The Ren. Festival at Thanksgiving Point found a group of us shivering in the rain as I waited to try this sport called Armored Combat. Four months since I had first met a group of ACL knights at the CrossFit Games, I had finally contacted Amy and asked if I could come join the team.
“You might be able to go against Ryan.”
“Oh, okay.” My heart felt as if it would explode. I wasn’t sure I wanted fight anyone. Four months and I could already feel my brain talking myself out of this sport.
Amy led me to the field towards the other fighters. I was shivering uncontrollably and it wasn’t from the rain. She picked up a sword and hit me in the head. The metal clanged loudly as I took a step backward.
“What do you think?” She asked.
“I think it’s louder than I expected.”
She laughed and beckoned to a fighter just finishing a round. They exchanged a few words and the next thing I knew, I was being ushered towards the ring.
“Okay, Ryan is great with beginners, he’s going to go easy on you.

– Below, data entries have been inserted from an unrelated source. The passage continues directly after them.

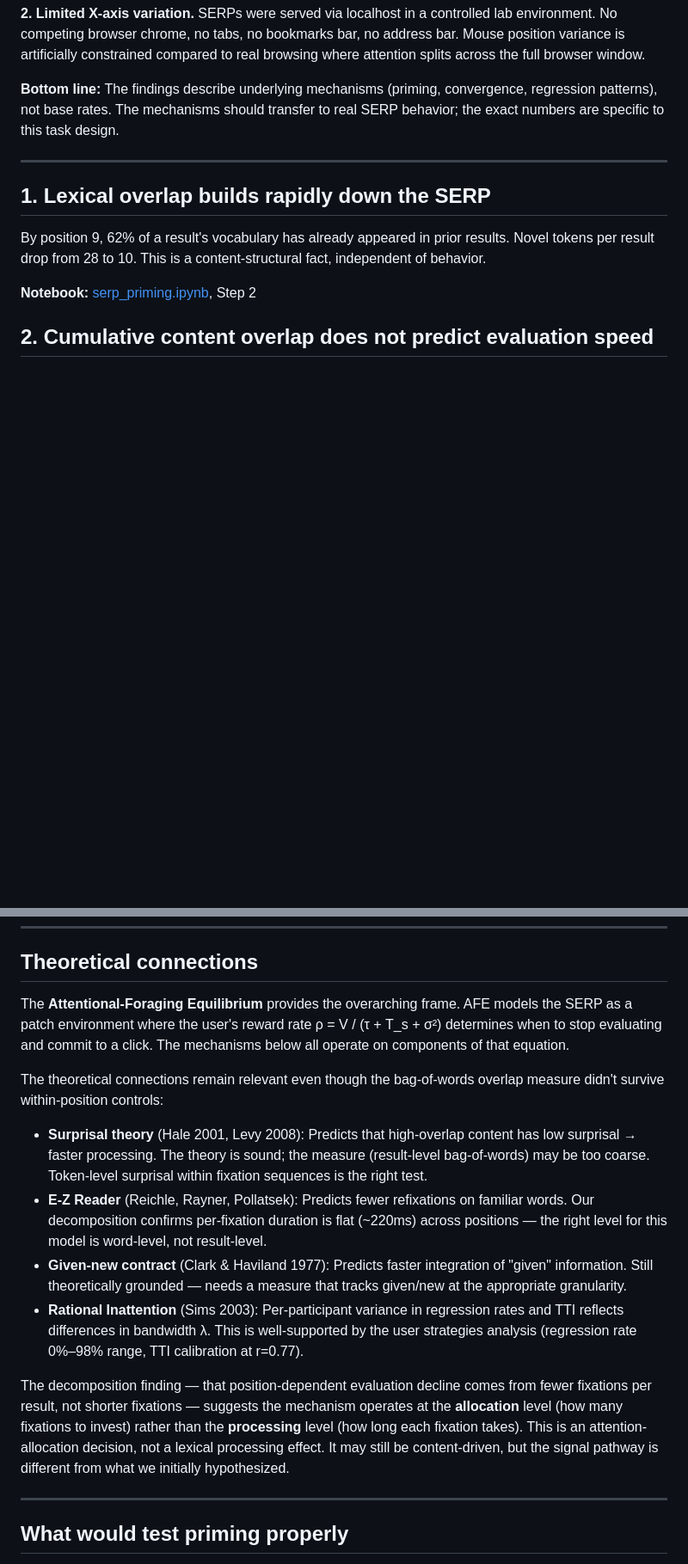
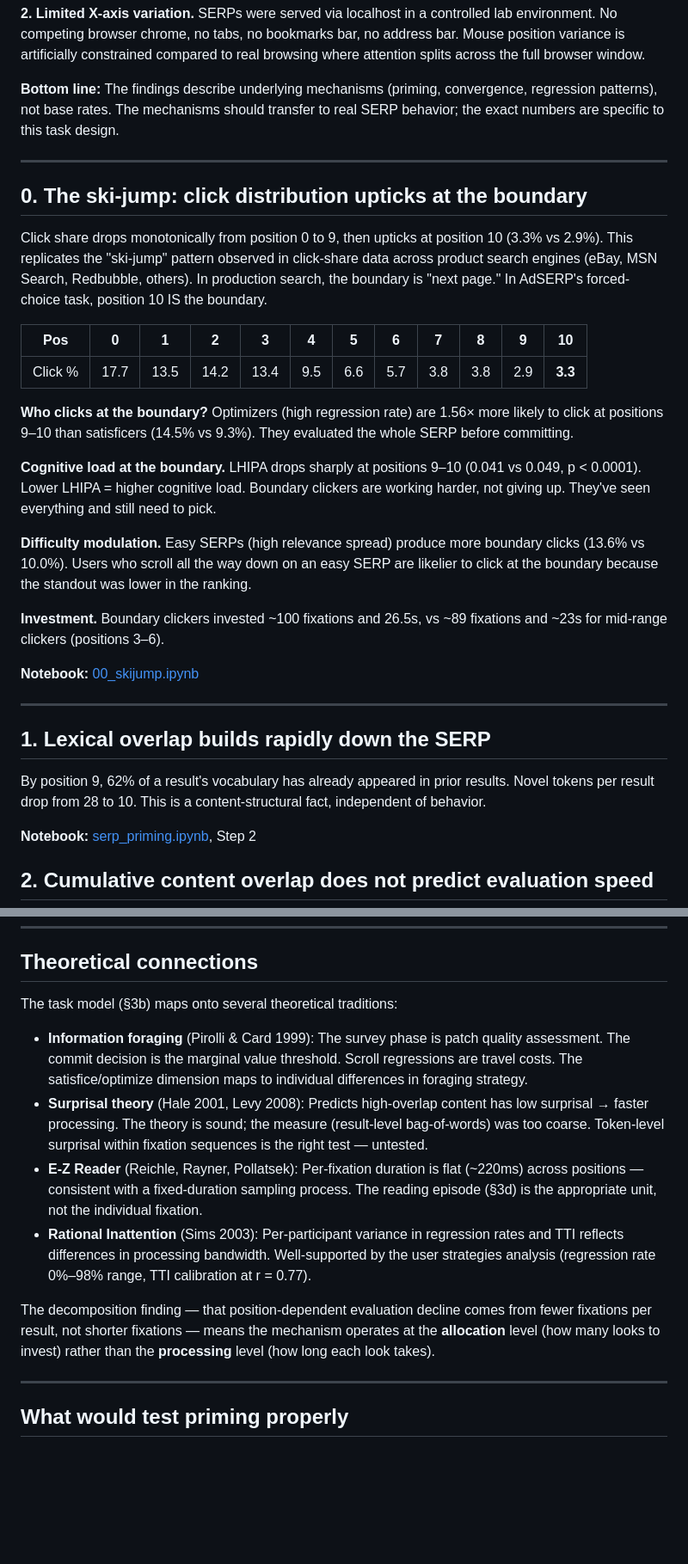
Before and after one commit to andyed/attentional-foraging, a Markdown page: docs/findings.md, 2 parts joined by grey strips. Shown at 86% size. Rendered like a GitHub page; blank space fills up the shorter version.

```diff
--- a/docs/findings.md
+++ b/docs/findings.md
@@ -37,6 +30,26 @@ Two major caveats versus generalized SERP behavior. These pervade all findings.
 **2. Limited X-axis variation.** SERPs were served via localhost in a controlled lab environment. No competing browser chrome, no tabs, no bookmarks bar, no address bar. Mouse position variance is artificially constrained compared to real browsing where attention splits across the full browser window.
 
 **Bottom line:** The findings describe underlying mechanisms (priming, convergence, regression patterns), not base rates. The mechanisms should transfer to real SERP behavior; the exact numbers are specific to this task design.
+
+---
+
+## 0. The ski-jump: click distribution upticks at the boundary
+
+Click share drops monotonically from position 0 to 9, then upticks at position 10 (3.3% vs 2.9%). This replicates the "ski-jump" pattern observed in click-share data across product search engines (eBay, MSN Search, Redbubble, others). In production search, the boundary is "next page." In AdSERP's forced-choice task, position 10 IS the boundary.
+
+| Pos | 0 | 1 | 2 | 3 | 4 | 5 | 6 | 7 | 8 | 9 | **10** |
+|-----|---|---|---|---|---|---|---|---|---|---|--------|
+| Click % | 17.7 | 13.5 | 14.2 | 13.4 | 9.5 | 6.6 | 5.7 | 3.8 | 3.8 | 2.9 | **3.3** |
+
+**Who clicks at the boundary?** Optimizers (high regression rate) are 1.56× more likely to click at positions 9–10 than satisficers (14.5% vs 9.3%). They evaluated the whole SERP before committing.
+
+**Cognitive load at the boundary.** LHIPA drops sharply at positions 9–10 (0.041 vs 0.049, p < 0.0001). Lower LHIPA = higher cognitive load. Boundary clickers are working harder, not giving up. They've seen everything and still need to pick.
+
+**Difficulty modulation.** Easy SERPs (high relevance spread) produce more boundary clicks (13.6% vs 10.0%). Users who scroll all the way down on an easy SERP are likelier to click at the boundary because the standout was lower in the ranking.
+
+**Investment.** Boundary clickers invested ~100 fixations and 26.5s, vs ~89 fixations and ~23s for mid-range clickers (positions 3–6).
+
+**Notebook:** [00_skijump.ipynb](../notebooks-v2/00_skijump.ipynb)
 
 ---
 
@@ -142,16 +211,14 @@ Per-participant acquisition onset ranges from 0.2s to 13.8s (SD=2.5s). Regressio
 
 ## Theoretical connections
 
-The **Attentional-Foraging Equilibrium** provides the overarching frame. AFE models the SERP as a patch environment where the user's reward rate ρ = V / (τ + T_s + σ²) determines when to stop evaluating and commit to a click. The mechanisms below all operate on components of that equation.
+The task model (§3b) maps onto several theoretical traditions:
 
-The theoretical connections remain relevant even though the bag-of-words overlap measure didn't survive within-position controls:
+- **Information foraging** (Pirolli & Card 1999): The survey phase is patch quality assessment. The commit decision is the marginal value threshold. Scroll regressions are travel costs. The satisfice/optimize dimension maps to individual differences in foraging strategy.
+- **Surprisal theory** (Hale 2001, Levy 2008): Predicts high-overlap content has low surprisal → faster processing. The theory is sound; the measure (result-level bag-of-words) was too coarse. Token-level surprisal within fixation sequences is the right test — untested.
+- **E-Z Reader** (Reichle, Rayner, Pollatsek): Per-fixation duration is flat (~220ms) across positions — consistent with a fixed-duration sampling process. The reading episode (§3d) is the appropriate unit, not the individual fixation.
+- **Rational Inattention** (Sims 2003): Per-participant variance in regression rates and TTI reflects differences in processing bandwidth. Well-supported by the user strategies analysis (regression rate 0%–98% range, TTI calibration at r = 0.77).
 
-- **Surprisal theory** (Hale 2001, Levy 2008): Predicts that high-overlap content has low surprisal → faster processing. The theory is sound; the measure (result-level bag-of-words) may be too coarse. Token-level surprisal within fixation sequences is the right test.
-- **E-Z Reader** (Reichle, Rayner, Pollatsek): Predicts fewer refixations on familiar words. Our decomposition confirms per-fixation duration is flat (~220ms) across positions — the right level for this model is word-level, not result-level.
-- **Given-new contract** (Clark & Haviland 1977): Predicts faster integration of "given" information. Still theoretically grounded — needs a measure that tracks given/new at the appropriate granularity.
-- **Rational Inattention** (Sims 2003): Per-participant variance in regression rates and TTI reflects differences in bandwidth λ. This is well-supported by the user strategies analysis (regression rate 0%–98% range, TTI calibration at r=0.77).
-
-The decomposition finding — that position-dependent evaluation decline comes from fewer fixations per result, not shorter fixations — suggests the mechanism operates at the **allocation** level (how many fixations to invest) rather than the **processing** level (how long each fixation takes). This is an attention-allocation decision, not a lexical processing effect. It may still be content-driven, but the signal pathway is different from what we initially hypothesized.
+The decomposition finding — that position-dependent evaluation decline comes from fewer fixations per result, not shorter fixations — means the mechanism operates at the **allocation** level (how many looks to invest) rather than the **processing** level (how long each look takes).
 
 ---
 
```
Also changed, not shown: other parts of docs/findings.md (+69 -20 lines).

Just hit him as hard as you can and keep your shield up.”
“Okay.” These people were crazy.
I approached the knight. I couldn’t see his face, but I couldn’t see much in my borrowed helmet. He came close, weapons down.
“I’m not going to hurt you. We just want to see how you do.”
“Okay.” I felt hot tears gathering. No, don’t cry. Visibility was limited, I didn’t need tears making it worse.
The round started and Ryan came towards me. I swung the short mace at him, hitting his shield with a dull thud.
His short sword clanged somewhere against my ear – the ringing echoed as he hit my head again.
“Lift your shield,” Ryan yelled through his helmet.
I obeyed, lifting my shield as he swung again, this time at my side.
We were closer now and I tried to hit him. I connected with something, but I couldn’t see what.
“Good, hit harder.” Ryan began to coach me through the steps until the round was called. We backed up and he pulled his visor up to help his air flow. “Next round, try to hit harder and punch with your shield. That’s a weapon too.”
I nodded, too winded to reply. The ref came towards us again and we reset our position. This time I struck harder, but Ryan was faster and blocked.
“You’re fighting yourself. Relax.”
Relax? I thought. How could I relax with his sword hitting me every second? Backing up, I took a few deep breaths. The hits weren’t hurting me, it was just shocking. They were muted taps, nothing more. We advanced towards each other again, this time I tried to swing behind Ryan. I felt my mace connect on his back. I relaxed a bit more.
On the third round, all I remember was Ryan shouting, “Keep going. You have a bit more in your tank.”
It was in that moment that I knew I liked this sport. I liked these people. They saw something in me that I’d been dying for someone to notice: I have more to give. I can keep pushing.
I hope that we can all find that thing that makes us want to give more, and the people who know when to ask it of us.